Dr. Swanson has informed me by phone that further studies have confirmed his preliminary observations.
In addition, the first controlled animal studies on rats will be reported September 30th to the Child Neurology Society by Dr. Bennett Shaywitz. The importance of these observations is expressed in the closing paragraph of Dr. Shaywitz’ report:
Our results suggest that the administration of food colorings may affect normal development, and they mandate a more critical evaluation of the effects of food colorings in both animals and children. Our results also suggest that hyperactivity should not be the sole factor

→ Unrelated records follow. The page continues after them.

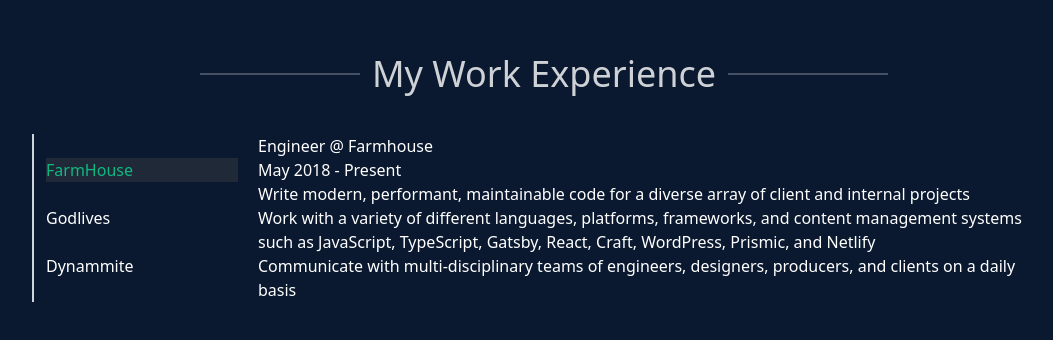
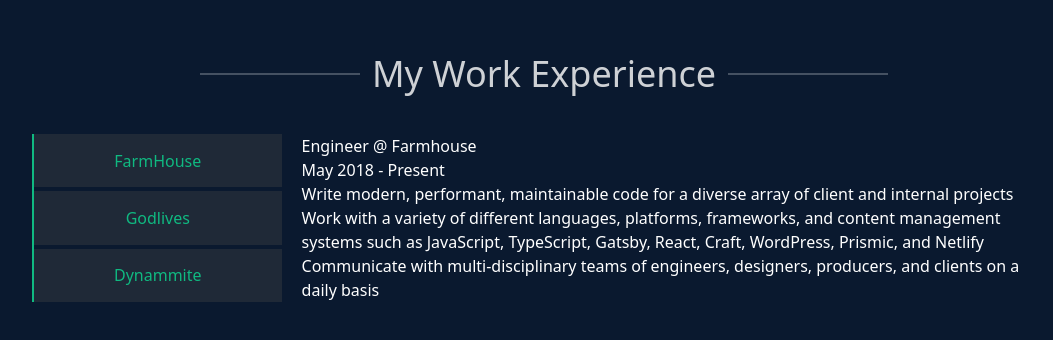
Before and after one commit to EngineerDanny/EngineerDanny_Portfolio, a React (Create React App) app: page / in a window 1280 px wide. Shown: the part 1586-1926 px from the top of the page, without its empty margins (96-1149 px from the left). Built offline with nearby package versions, Linux system fonts and the light colour scheme.

Commit message:
style update 9

```diff
--- a/src/components/WorkExperience.jsx
+++ b/src/components/WorkExperience.jsx
@@ -14,12 +14,16 @@ const WorkExperience = () => {
 
       <div className="flex flex-row w-4/5">
         {/*Job Tabs Component */}
-        <ul className="flex flex-col justify-evenly border-gray-300 border-l-2 mr-5  pl-3">
-          <li className=" bg-gray-800 text-green-500 ">
-            <h1>FarmHouse</h1>
+        <ul className="flex flex-col justify-evenly border-green-500 border-l-2 mr-5">
+          <li className="flex-1 bg-gray-800 text-green-500 px-20  mb-1 flex items-center justify-center">
+            <button className="w-full h-full">FarmHouse</button>
           </li>
-          <li className=" w-48">Godlives</li>
-          <li className=" w-48">Dynammite</li>
+          <li className="flex-1 bg-gray-800 text-green-500 px-20  mb-1 flex items-center justify-center">
+            <h1>Godlives</h1>
+          </li>
+          <li className="flex-1 bg-gray-800 text-green-500 px-20  flex items-center justify-center ">
+            <h1>Dynammite</h1>
+          </li>
         </ul>
 
         {/* Job Content */}
@@ -57,4 +61,8 @@ const WorkExperience = () => {
   );
 };
 
+const _WorkTile = ({ title, duration, contentList }) => {
+  return <div></div>;
+};
+
 export default WorkExperience;
```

investigated,and that measures of the effects of food coloring on cognitive function must be carefully evaluated in any future study.
The FDA study conducted jointly by the Kaiser-Permanente Medical Care Program and the University of California at Berkeley is concluded. The data are being analyzed by computer. Results should be available following review by the FDA. There is no definite date for release of results.
I feel we are well on our way. We are beginning to get support of the academic community, which will lead to a broadened involvement by professionals. With this concerted action many unanswered questions should be resolved.
I thank each of you for your confidence, your dedication and your efforts, which made these successes possible.
Keep up the good work. We have only begun.
Ben F. Feingold, MD
Department of Allergy
Note: Details of the Shaywitz study may be found here
One family has reported a reaction to bananas, though they seemed to have been tolerated previously. Carlton Fredericks writes in the November ’78 issue of Prevention, “Ruling from the Environmental Protection Agency, Office of Pesticide Programs: because of an epidemic of banana leaf spot disease in Honduras, the edible pulp of your banana may now contain 0.05 ppm of the fungicide chlorothalonil, known